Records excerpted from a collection
════════
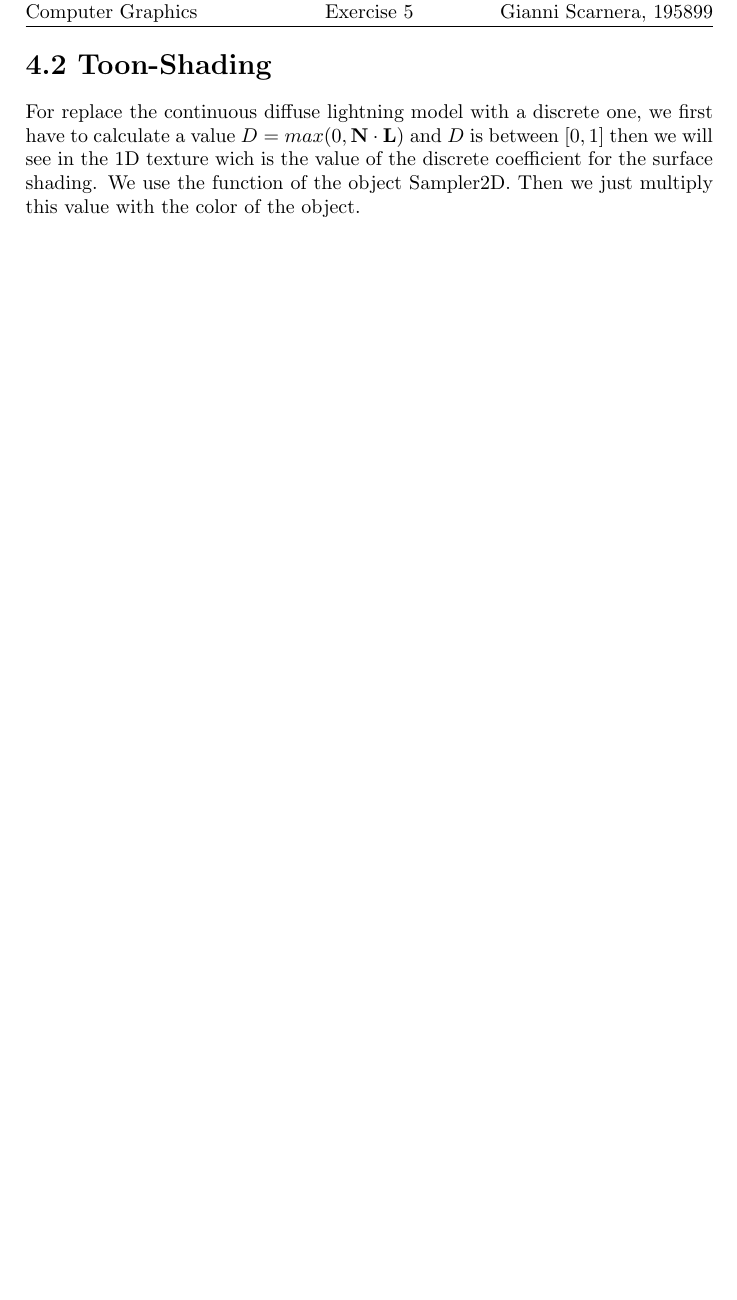
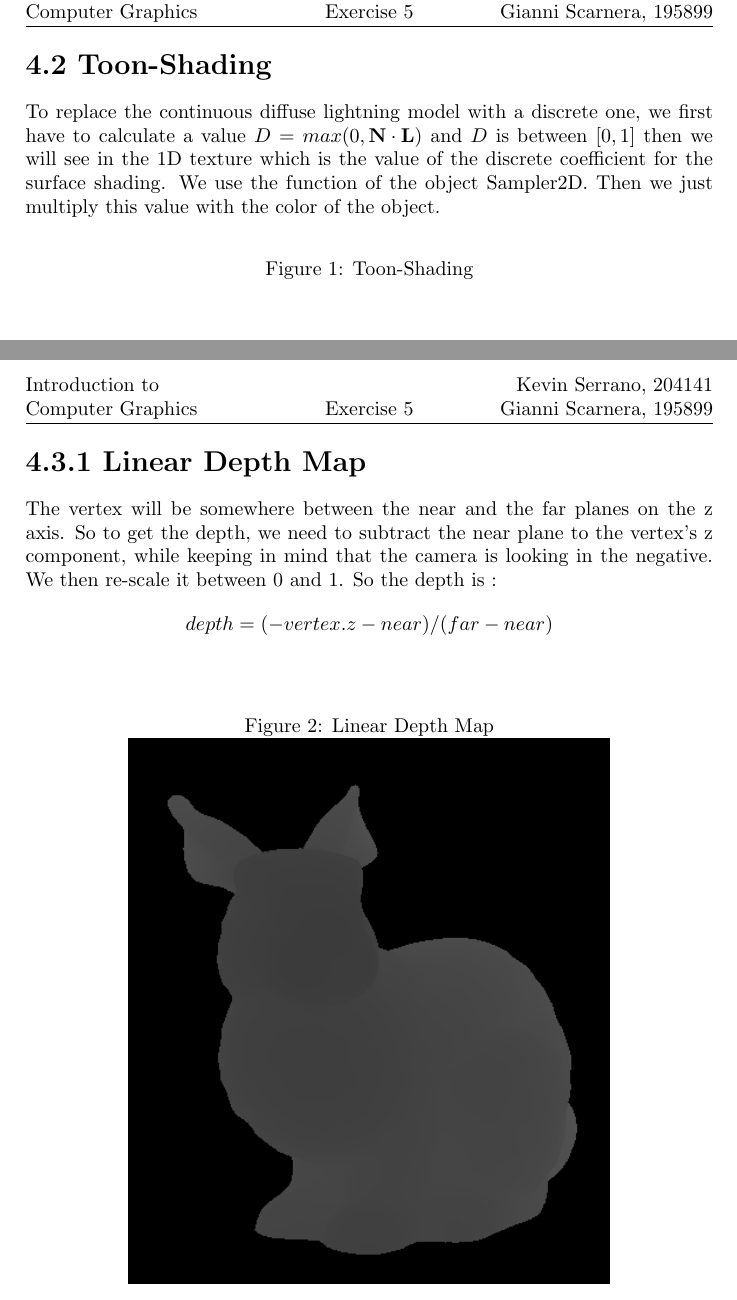
Before and after one commit to kserrano/CompGraphP, a LaTeX document (Ex5/readme.tex): part of page 2 of 2 before the commit and two parts of pages 2 and 3 of 4 after it, the two joined at a grey line, cut so that both start at the same text. Compiled offline with pdfLaTeX.

Commit message:
readme.tex finished

```diff
--- a/Ex5/readme.tex
+++ b/Ex5/readme.tex
@@ -16,4 +16,6 @@
 \maketitle
 
 \section*{4.2   Toon-Shading }
-For replace the continuous diffuse lightning model with a discrete one, we first have to calculate a value $D = max(0,\mathbf{N \cdot L})$ and $D$ is between $[0,1]$ then we will see in the 1D texture wich is the value of the discrete coefficient for the surface shading. We use the function of the object Sampler2D. Then we just multiply this value with the color of the object.
+To replace the continuous diffuse lightning model with a discrete one, we first have to calculate a value $D = max(0,\mathbf{N \cdot L})$ and $D$ is between $[0,1]$ then we will see in the 1D texture which is the value of the discrete coefficient for the surface shading. We use the function of the object Sampler2D. Then we just multiply this value with the color of the object.
+\begin{figure}[h!]
+\caption{Toon-Shading}
@@ -19,0 +25,10 @@ For replace the continuous diffuse lightning model with a discrete one, we first
+\newpage
+
+\section*{4.3.1   Linear Depth Map }
+The vertex will be somewhere between the near and the far planes on the z axis. So to get the depth, we need to subtract the near plane to the vertex's z component, while keeping in mind that the camera is looking in the negative. We then re-scale it between 0 and 1. So the depth is : $$depth = (-vertex.z - near)/(far - near)$$
+\begin{figure}[h!]
+\caption{Linear Depth Map}
+  \centering
+    \includegraphics[width=0.7\textwidth]{linearDepthMap.png}
+\end{figure}
+\newpage
```
Also changed, not shown: Ex5/readme.tex (14 more changed lines), 1 other file.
════════
**The task**
All of the records need to be restated word for word, but not the pictures.

**Your solution**
Before and after one commit to kserrano/CompGraphP, a LaTeX document (Ex5/readme.tex): part of page 2 of 2 before the commit and two parts of pages 2 and 3 of 4 after it, the two joined at a grey line, cut so that both start at the same text. Compiled offline with pdfLaTeX.

Commit message:
readme.tex finished

```diff
--- a/Ex5/readme.tex
+++ b/Ex5/readme.tex
@@ -16,4 +16,6 @@
 \maketitle
 
 \section*{4.2   Toon-Shading }
-For replace the continuous diffuse lightning model with a discrete one, we first have to calculate a value $D = max(0,\mathbf{N \cdot L})$ and $D$ is between $[0,1]$ then we will see in the 1D texture wich is the value of the discrete coefficient for the surface shading. We use the function of the object Sampler2D. Then we just multiply this value with the color of the object.
+To replace the continuous diffuse lightning model with a discrete one, we first have to calculate a value $D = max(0,\mathbf{N \cdot L})$ and $D$ is between $[0,1]$ then we will see in the 1D texture which is the value of the discrete coefficient for the surface shading. We use the function of the object Sampler2D. Then we just multiply this value with the color of the object.
+\begin{figure}[h!]
+\caption{Toon-Shading}
@@ -19,0 +25,10 @@ For replace the continuous diffuse lightning model with a discrete one, we first
+\newpage
+
+\section*{4.3.1   Linear Depth Map }
+The vertex will be somewhere between the near and the far planes on the z axis. So to get the depth, we need to subtract the near plane to the vertex's z component, while keeping in mind that the camera is looking in the negative. We then re-scale it between 0 and 1. So the depth is : $$depth = (-vertex.z - near)/(far - near)$$
+\begin{figure}[h!]
+\caption{Linear Depth Map}
+  \centering
+    \includegraphics[width=0.7\textwidth]{linearDepthMap.png}
+\end{figure}
+\newpage
```
Also changed, not shown: Ex5/readme.tex (14 more changed lines), 1 other file.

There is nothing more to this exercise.